Exercise> List, from the lines below, each one with "html" in it.

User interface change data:
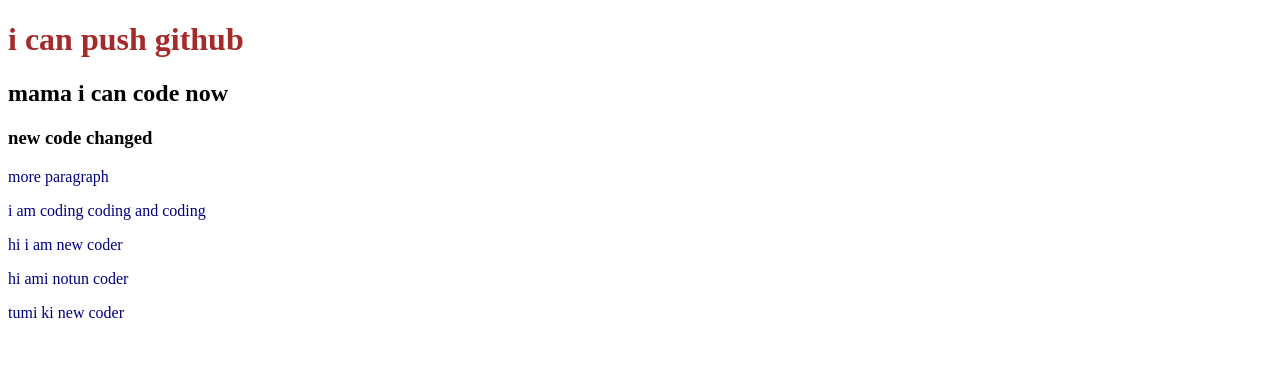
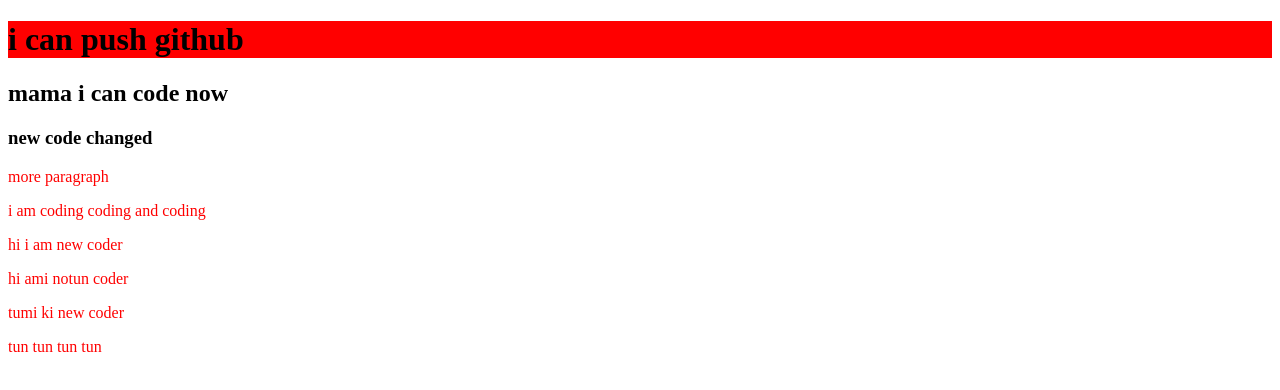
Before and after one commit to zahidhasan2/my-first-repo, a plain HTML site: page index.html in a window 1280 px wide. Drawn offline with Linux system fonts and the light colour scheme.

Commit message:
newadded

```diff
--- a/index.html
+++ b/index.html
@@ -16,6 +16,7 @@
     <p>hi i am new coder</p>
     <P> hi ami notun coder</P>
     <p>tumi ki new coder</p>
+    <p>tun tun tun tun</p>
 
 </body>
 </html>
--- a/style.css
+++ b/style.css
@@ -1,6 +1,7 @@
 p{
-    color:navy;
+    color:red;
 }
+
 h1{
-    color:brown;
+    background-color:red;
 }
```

==

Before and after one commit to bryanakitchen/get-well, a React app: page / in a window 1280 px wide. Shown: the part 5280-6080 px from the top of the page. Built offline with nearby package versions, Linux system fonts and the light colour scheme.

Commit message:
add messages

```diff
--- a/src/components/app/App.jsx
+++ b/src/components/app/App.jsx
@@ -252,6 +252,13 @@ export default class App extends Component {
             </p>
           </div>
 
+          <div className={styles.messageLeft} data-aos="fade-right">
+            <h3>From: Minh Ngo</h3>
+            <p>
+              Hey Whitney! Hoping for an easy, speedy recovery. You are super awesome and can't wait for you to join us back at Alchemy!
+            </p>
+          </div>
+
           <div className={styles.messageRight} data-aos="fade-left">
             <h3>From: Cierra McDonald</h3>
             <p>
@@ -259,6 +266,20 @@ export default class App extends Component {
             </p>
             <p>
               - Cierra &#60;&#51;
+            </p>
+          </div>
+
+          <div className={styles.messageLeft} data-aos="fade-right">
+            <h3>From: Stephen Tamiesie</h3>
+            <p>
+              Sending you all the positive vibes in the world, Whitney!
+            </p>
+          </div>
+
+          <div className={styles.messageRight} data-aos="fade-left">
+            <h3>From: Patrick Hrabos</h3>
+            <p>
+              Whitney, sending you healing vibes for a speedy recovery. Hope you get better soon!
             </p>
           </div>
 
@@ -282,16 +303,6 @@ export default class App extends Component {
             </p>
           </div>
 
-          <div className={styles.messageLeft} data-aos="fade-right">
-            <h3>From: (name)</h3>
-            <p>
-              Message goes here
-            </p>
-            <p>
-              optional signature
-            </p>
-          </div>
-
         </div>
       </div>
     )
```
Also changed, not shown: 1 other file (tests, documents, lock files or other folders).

...

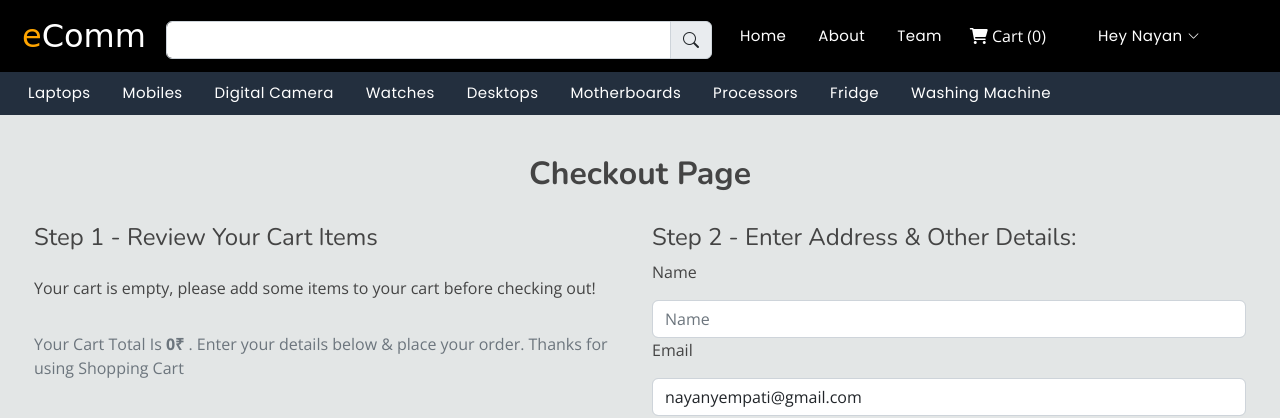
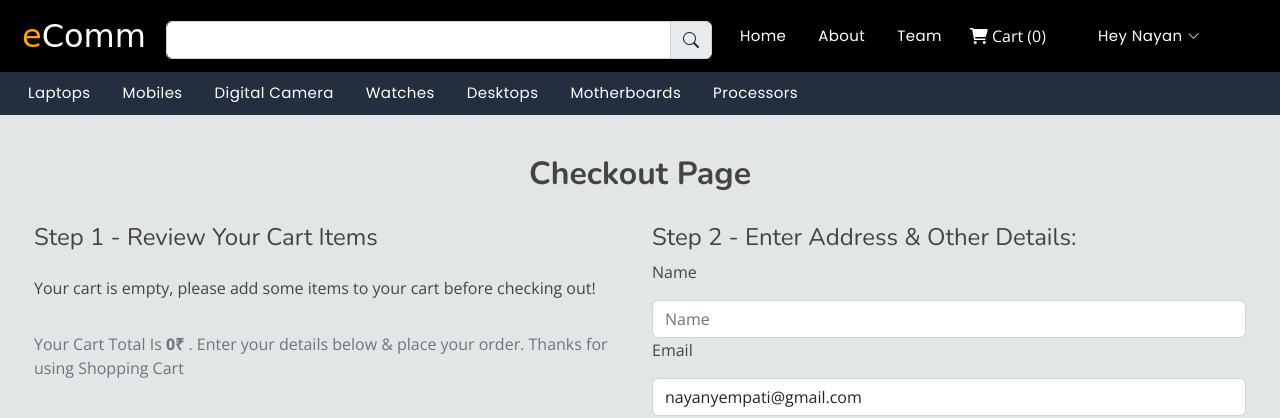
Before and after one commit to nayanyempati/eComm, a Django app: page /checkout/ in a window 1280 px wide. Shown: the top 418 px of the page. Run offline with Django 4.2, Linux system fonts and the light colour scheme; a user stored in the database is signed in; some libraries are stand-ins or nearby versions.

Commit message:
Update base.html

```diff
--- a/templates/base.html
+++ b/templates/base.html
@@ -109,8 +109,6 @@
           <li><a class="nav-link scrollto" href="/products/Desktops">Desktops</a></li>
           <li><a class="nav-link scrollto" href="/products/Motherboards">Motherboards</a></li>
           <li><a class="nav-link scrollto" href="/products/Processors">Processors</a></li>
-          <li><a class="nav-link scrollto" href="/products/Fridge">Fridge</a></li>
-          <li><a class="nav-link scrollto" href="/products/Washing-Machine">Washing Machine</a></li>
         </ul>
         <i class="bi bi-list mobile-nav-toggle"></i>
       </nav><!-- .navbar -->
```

Result of the task>
Before and after one commit to zahidhasan2/my-first-repo, a plain HTML site: page index.html in a window 1280 px wide. Drawn offline with Linux system fonts and the light colour scheme.
--- a/index.html
+++ b/index.html
 </html>
Update base.html
--- a/templates/base.html
+++ b/templates/base.html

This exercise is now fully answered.